Bali bombers: martyrs or monsters?
Did the “Bali bombers” end up as martyrs or monsters? That’s what many must be wondering after the three young men convicted of the Bali nighclub bombings in October 2002 were executed in the dead of the night last weekend in an orange grove on Java.
(Photo: Funeral of bomber Imam Samudra, 11 Nov 2008/Supri)
The run-up to the executions turned into a media circus. The three men from the Jemaah Islamiah group — Imam Samudra, Mukhlas, and Amrozi — were interviewed extensively by domestic and foreign media before they faced a firing squad last Sunday. They were defiant to the end, calling for more attacks like the one they perpetrated that killed 202 people, most of them foreign tourists. They had, in fact, become media celebrities and the public was fascinated with them. But as monsters or martyrs?

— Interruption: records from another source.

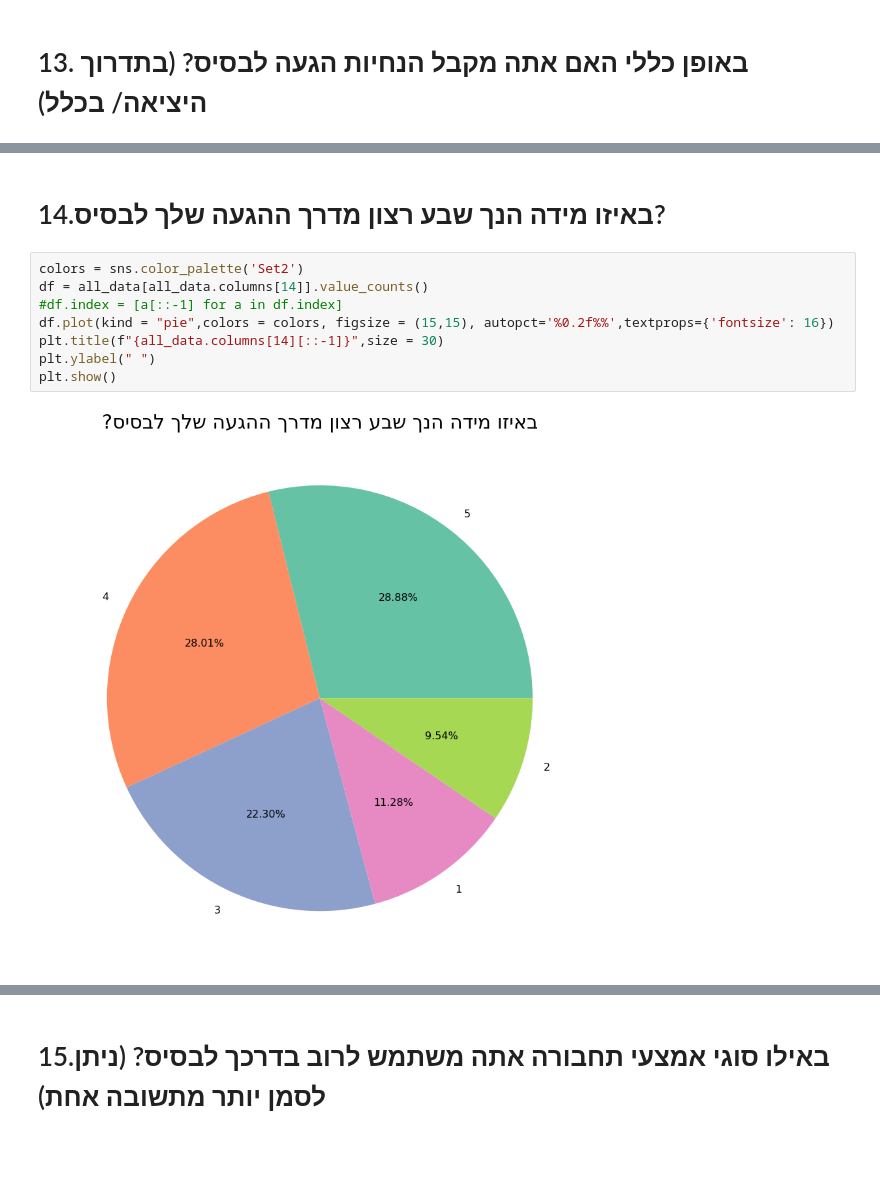
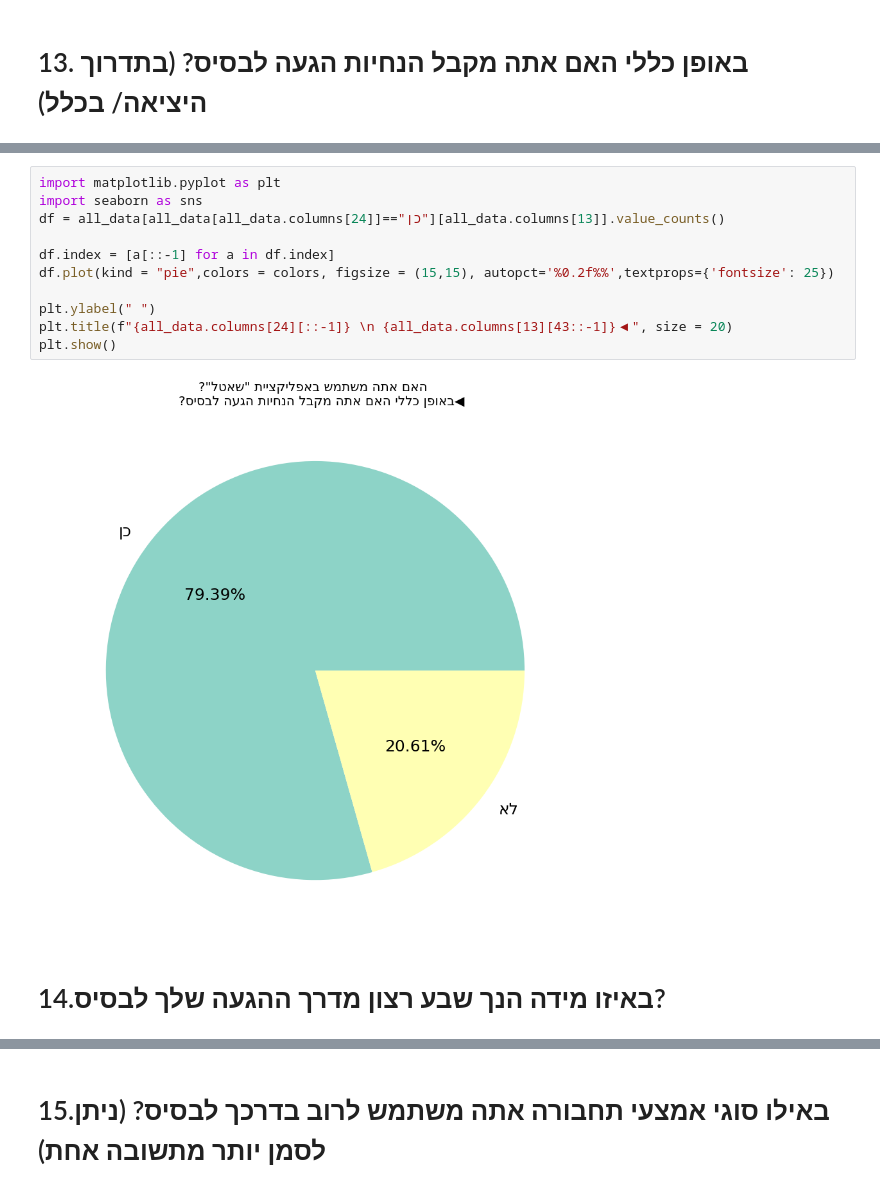
Before and after one commit to rabi320/Data-Analysis-IDF-Transportation, a Jupyter notebook: hayalim.ipynb, the cells around one changed output, grey strips where cells are left out. Drawn from its saved outputs; the diff is of its cells as text; blank space fills up the shorter version.

```diff
--- a/hayalim.ipynb
+++ b/hayalim.ipynb
@@ -565,12 +609,15 @@ four_plot_nominal(13,plot_color = 'firebrick',text_color = 'cornsilk')
+# %%
+import matplotlib.pyplot as plt
+import seaborn as sns
+df = all_data[all_data[all_data.columns[24]]=="כן"][all_data.columns[13]].value_counts()
+
+df.index = [a[::-1] for a in df.index]
+df.plot(kind = "pie",colors = colors, figsize = (15,15), autopct='%0.2f%%',textprops={'fontsize': 25})
+
+plt.ylabel(" ")
+plt.title(f"{all_data.columns[24][::-1]} \n {all_data.columns[13][43::-1]}◀", size = 20)
+plt.show()
+# %% [output]
+[figure, added]
 # %% [markdown]
 # 14.באיזו מידה הנך שבע רצון מדרך ההגעה שלך לבסיס?
-# %%
-colors = sns.color_palette('Set2')
-df = all_data[all_data.columns[14]].value_counts()
-#df.index = [a[::-1] for a in df.index]
-df.plot(kind = "pie",colors = colors, figsize = (15,15), autopct='%0.2f%%',textprops={'fontsize': 16})
-plt.title(f"{all_data.columns[14][::-1]}",size = 30)
-plt.ylabel(" ")
-plt.show()
-# %% [output]
-[figure, removed]
```
Also changed, not shown: parts of 43 cells of this notebook, 4 other files.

Foreign Minister Hasan Wirajuda said the executions should not have been so publicised. “Perhaps that’s the cross we have to bear in an open and democratic Indonesia,” he said, using an interesting metaphor when speaking about Islamists. Thousands of people poured onto the streets for the funerals after the bodies were flown by helicopter to their home towns. People chanted “Goodbye Syuhada (heroes)” and “allahu akbar” as the bodies of Mukhlas and Amrozi were taken to an Islamic boarding school where Jemaah Islamiah’s spiritual leader Abu Bakr Bashir led prayers.
The feared revenge attacks have not taken place, though Australia said it has credible information that militants may be planning some. Jemaah said the Bali attacks were intended to deter foreigners as part of drive to make Indonesia, the world’s most populous Muslim country, part of a larger Islamic caliphate.
(Photo: Protester and poster of bombers, 9 Nov 2008/Beawiharta)
But leaders of the two main Muslim organisations — Nahdlatul Ulama and Muhammadiyah who together account for nearly three-quarters of Indonesia’s 230 million people — know there is very little support for that among the Indonesian people who generally practice a tolerant brand of Islam.
“The bombers show a wrong nature of Islam,” Din Syamsuddin, chairman of Muhammadiyah told the Jakarta Post. “The use of violence and attacks cannot be tolerated in our religion. “Glorifying the three Bali bombers as mujahid is a grave mistake. It stems from a delusion that such an honor can be achieved through bombings and shouting ‘Allahu Akbar’ (God is great),” said Masdar F. Mas’udi, deputy chairman of the Nahdlatul Ulama (NU).
The Bali bombers were clearly hoping their executions would give them the status of martyrs. But the classic definition of that in both Christianity and Islam are those who died defending their faith against their persecutors — not waging an unprovoked attack on an unsuspecting population to further a vision of an Islamic caliphat in Southeast Asia.
Will the Bali Bombers go down in Muslim history as heroes or martyrs? Or will they be seen as deluded young men who were induced to commit mass murder in a time of post-911 madness?
Following are some Reuters videos from the funeral and protests against the executions:
Here’s a slideshow of pictures from the bombings to the execution of the bombers.